The input:
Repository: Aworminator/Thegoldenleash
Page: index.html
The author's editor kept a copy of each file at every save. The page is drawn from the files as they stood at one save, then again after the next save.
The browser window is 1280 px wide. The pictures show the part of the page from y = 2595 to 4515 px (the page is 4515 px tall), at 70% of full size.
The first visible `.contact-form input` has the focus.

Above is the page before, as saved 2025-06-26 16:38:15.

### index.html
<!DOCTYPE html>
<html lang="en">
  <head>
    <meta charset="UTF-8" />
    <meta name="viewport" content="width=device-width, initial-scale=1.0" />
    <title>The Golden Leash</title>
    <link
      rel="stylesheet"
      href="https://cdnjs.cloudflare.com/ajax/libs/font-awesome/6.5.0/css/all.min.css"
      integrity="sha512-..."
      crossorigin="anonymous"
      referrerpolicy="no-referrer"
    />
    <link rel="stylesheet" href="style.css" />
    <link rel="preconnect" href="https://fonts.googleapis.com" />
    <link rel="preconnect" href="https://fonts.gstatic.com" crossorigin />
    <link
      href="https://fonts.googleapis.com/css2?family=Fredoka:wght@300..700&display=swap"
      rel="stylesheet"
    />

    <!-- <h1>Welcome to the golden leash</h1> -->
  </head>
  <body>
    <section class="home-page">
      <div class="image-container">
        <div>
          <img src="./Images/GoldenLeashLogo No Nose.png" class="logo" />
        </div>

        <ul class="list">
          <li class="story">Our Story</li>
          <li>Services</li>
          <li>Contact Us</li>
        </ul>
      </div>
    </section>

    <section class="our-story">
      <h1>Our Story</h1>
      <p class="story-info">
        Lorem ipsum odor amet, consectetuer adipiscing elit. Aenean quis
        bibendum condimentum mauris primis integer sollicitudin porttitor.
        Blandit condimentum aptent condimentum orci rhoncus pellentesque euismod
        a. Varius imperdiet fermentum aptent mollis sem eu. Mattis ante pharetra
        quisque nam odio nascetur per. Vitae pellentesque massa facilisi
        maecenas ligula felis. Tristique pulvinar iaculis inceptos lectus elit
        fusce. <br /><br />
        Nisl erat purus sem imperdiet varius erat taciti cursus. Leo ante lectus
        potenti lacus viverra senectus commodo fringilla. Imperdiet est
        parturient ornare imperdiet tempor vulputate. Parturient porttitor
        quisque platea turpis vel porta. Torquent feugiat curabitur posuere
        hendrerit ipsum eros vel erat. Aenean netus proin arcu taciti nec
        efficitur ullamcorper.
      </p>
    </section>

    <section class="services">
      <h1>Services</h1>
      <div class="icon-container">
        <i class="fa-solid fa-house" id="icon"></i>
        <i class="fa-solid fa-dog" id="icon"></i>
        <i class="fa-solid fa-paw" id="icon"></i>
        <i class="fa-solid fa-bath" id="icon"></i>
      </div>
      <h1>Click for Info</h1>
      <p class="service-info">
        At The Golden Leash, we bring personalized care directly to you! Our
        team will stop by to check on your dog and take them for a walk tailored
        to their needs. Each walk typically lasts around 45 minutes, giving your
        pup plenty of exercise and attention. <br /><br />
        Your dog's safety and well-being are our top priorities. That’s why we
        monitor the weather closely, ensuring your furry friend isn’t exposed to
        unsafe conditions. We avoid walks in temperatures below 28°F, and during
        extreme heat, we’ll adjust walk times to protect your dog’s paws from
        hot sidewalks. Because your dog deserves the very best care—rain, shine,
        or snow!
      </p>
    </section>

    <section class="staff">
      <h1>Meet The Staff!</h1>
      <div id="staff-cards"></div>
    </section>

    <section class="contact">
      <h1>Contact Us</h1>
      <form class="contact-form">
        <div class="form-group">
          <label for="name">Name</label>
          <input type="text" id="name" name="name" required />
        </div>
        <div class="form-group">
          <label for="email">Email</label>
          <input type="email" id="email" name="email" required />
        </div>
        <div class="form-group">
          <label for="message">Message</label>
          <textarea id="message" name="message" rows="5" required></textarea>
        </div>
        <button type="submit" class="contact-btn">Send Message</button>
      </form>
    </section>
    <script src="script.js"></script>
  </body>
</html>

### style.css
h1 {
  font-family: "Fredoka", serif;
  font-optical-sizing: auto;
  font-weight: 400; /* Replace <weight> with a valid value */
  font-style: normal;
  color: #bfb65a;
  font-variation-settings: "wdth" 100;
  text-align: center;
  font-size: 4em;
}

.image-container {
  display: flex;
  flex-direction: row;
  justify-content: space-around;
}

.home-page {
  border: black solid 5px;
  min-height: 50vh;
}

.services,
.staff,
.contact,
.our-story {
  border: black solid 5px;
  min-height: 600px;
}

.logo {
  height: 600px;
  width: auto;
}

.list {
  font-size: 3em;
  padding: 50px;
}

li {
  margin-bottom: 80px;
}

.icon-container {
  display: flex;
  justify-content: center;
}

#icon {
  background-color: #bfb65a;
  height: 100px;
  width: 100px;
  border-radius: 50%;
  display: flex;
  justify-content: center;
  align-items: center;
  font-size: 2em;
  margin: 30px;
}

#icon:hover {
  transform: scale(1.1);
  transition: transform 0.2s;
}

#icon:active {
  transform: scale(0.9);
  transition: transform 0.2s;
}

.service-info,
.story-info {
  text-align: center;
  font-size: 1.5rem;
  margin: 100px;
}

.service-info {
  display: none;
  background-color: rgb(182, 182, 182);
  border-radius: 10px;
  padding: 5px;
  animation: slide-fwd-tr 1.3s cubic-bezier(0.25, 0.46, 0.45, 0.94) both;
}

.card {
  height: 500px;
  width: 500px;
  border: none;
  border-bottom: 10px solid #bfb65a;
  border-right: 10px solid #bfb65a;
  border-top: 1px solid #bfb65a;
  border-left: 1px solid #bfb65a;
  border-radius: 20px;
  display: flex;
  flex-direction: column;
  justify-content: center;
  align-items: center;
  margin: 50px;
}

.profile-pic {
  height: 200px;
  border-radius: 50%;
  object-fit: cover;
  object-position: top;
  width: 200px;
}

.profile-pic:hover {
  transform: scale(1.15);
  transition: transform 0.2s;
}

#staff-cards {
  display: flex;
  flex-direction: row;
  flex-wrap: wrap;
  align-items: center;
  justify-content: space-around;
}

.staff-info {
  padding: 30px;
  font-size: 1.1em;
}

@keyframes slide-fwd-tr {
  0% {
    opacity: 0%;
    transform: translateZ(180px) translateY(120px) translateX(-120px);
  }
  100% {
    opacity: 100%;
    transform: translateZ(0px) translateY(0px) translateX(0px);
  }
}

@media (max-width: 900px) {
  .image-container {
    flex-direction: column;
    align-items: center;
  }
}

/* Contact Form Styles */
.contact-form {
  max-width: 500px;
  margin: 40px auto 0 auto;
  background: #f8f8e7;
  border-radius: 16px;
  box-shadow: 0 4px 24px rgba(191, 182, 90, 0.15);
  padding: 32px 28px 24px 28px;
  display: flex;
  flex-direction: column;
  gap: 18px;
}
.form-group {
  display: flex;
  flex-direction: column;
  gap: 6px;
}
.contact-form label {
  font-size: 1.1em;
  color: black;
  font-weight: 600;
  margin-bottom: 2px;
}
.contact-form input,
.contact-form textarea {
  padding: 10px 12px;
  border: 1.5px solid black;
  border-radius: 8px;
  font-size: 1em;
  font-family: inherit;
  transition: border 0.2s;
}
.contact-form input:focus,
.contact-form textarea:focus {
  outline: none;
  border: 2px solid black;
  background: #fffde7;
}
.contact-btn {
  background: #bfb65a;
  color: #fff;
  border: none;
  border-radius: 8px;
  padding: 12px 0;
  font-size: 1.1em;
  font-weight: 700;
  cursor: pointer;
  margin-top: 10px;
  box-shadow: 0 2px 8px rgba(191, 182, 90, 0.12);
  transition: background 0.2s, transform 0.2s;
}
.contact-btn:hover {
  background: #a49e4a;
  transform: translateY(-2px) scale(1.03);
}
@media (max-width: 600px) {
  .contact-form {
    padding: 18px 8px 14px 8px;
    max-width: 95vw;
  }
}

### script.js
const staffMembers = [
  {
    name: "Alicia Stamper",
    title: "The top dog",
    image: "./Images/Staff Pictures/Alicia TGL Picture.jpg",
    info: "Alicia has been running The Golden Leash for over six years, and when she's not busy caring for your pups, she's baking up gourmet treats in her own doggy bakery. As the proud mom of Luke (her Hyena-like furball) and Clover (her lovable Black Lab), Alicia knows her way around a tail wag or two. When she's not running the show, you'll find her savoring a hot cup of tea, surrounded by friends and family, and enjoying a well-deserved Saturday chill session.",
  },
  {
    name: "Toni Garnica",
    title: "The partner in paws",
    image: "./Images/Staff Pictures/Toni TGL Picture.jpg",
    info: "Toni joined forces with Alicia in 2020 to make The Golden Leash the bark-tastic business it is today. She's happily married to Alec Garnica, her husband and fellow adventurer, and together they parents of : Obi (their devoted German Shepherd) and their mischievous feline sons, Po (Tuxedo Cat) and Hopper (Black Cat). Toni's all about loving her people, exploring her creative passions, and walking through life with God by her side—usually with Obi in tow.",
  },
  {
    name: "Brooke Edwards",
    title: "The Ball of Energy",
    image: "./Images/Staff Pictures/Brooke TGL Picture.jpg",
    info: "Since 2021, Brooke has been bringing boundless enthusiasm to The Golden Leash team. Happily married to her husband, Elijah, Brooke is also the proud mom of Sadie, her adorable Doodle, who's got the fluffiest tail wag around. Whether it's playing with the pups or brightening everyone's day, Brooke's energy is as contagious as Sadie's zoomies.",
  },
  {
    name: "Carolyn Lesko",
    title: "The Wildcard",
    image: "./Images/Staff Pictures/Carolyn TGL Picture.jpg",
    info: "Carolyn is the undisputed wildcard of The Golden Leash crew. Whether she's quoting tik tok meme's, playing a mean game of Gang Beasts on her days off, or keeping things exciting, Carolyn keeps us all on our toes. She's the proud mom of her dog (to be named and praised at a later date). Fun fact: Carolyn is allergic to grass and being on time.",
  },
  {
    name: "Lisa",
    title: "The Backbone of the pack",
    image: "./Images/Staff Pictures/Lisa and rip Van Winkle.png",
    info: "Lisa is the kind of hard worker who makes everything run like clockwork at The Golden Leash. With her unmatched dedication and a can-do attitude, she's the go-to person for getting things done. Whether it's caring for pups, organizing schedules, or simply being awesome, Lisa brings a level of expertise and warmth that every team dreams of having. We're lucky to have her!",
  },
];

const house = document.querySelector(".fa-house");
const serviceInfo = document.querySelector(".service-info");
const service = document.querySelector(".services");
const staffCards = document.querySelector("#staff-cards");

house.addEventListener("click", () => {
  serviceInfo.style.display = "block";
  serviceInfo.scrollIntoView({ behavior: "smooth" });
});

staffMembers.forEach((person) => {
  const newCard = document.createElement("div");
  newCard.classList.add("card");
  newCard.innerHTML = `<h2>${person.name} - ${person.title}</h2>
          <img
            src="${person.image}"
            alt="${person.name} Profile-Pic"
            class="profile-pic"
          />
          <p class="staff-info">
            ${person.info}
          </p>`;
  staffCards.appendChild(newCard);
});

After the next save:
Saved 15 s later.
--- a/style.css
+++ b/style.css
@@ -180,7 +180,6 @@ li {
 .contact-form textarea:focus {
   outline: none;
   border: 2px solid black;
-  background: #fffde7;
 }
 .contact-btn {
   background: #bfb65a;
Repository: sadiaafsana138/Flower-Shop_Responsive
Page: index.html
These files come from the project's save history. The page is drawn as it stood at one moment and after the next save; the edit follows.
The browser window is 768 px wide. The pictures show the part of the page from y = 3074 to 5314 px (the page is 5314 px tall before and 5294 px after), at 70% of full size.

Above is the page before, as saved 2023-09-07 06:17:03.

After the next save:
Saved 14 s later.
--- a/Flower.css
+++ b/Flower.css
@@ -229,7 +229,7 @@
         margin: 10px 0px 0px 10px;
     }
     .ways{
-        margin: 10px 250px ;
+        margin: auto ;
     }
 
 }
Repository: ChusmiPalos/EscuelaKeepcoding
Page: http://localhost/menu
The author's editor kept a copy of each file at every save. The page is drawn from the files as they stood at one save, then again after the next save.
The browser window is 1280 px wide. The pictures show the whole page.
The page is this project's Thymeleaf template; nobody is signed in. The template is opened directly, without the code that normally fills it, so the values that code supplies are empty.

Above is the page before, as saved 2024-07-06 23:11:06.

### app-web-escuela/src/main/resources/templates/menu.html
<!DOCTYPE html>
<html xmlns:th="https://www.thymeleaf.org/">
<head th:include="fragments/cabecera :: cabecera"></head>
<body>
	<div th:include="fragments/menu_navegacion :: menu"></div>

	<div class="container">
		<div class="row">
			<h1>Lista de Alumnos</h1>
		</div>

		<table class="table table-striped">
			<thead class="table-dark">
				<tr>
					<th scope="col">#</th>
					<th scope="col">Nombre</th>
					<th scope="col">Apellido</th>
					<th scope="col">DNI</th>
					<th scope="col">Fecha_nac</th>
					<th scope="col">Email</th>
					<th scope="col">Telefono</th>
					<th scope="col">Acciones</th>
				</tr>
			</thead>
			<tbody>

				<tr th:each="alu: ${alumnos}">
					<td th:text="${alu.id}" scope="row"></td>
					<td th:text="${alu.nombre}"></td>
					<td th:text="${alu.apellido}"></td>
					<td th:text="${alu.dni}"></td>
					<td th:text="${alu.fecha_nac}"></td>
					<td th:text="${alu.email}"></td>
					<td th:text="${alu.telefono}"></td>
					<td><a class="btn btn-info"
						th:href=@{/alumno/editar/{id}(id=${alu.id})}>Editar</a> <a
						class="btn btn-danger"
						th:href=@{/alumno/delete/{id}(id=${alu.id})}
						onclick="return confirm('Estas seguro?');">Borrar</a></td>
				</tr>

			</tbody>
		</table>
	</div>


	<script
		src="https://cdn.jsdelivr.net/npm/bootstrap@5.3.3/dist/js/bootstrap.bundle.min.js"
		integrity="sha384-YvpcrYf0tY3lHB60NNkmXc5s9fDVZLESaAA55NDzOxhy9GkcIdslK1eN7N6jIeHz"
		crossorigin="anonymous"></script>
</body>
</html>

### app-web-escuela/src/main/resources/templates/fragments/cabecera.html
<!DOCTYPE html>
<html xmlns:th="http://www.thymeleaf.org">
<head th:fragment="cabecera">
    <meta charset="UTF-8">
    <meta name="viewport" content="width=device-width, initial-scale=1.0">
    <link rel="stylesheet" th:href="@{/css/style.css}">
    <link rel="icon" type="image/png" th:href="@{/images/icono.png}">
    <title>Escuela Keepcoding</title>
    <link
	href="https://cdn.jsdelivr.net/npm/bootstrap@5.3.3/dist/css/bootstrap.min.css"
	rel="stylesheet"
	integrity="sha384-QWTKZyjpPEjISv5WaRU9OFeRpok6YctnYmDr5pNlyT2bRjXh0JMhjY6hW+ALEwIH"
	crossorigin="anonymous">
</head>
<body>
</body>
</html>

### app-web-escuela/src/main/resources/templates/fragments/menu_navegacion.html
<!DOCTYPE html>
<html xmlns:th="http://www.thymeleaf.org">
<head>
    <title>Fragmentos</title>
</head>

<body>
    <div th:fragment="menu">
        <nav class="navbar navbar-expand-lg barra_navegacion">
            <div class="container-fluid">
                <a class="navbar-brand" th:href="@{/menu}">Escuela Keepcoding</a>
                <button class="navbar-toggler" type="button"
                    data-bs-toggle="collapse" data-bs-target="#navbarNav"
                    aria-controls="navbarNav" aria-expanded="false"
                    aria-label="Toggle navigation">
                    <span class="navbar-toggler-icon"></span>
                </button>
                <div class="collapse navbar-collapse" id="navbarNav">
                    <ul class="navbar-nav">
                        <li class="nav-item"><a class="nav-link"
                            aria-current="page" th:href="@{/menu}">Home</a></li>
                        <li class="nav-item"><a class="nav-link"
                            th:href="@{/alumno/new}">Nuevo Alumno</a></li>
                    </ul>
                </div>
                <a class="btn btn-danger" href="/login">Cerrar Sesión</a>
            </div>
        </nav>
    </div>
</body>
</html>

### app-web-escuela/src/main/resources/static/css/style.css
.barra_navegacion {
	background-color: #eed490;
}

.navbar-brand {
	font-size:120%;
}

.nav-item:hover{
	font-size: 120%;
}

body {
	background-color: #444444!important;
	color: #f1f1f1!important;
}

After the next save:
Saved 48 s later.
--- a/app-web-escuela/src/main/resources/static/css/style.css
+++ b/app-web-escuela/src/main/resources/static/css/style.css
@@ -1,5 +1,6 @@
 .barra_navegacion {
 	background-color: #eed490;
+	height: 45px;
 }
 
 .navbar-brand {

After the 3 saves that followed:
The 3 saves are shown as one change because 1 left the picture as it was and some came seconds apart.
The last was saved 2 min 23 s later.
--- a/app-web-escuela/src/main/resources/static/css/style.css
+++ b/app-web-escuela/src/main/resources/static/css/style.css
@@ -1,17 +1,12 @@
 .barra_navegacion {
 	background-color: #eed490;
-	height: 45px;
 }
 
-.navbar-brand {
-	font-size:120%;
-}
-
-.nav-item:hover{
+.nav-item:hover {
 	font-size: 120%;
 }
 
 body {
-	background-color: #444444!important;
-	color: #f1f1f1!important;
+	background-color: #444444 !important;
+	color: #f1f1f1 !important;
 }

Work required: Search the data for "script". Copy each line that has it.

Solved exercise:
    <script src="script.js"></script>
### script.js
	<script
		crossorigin="anonymous"></script>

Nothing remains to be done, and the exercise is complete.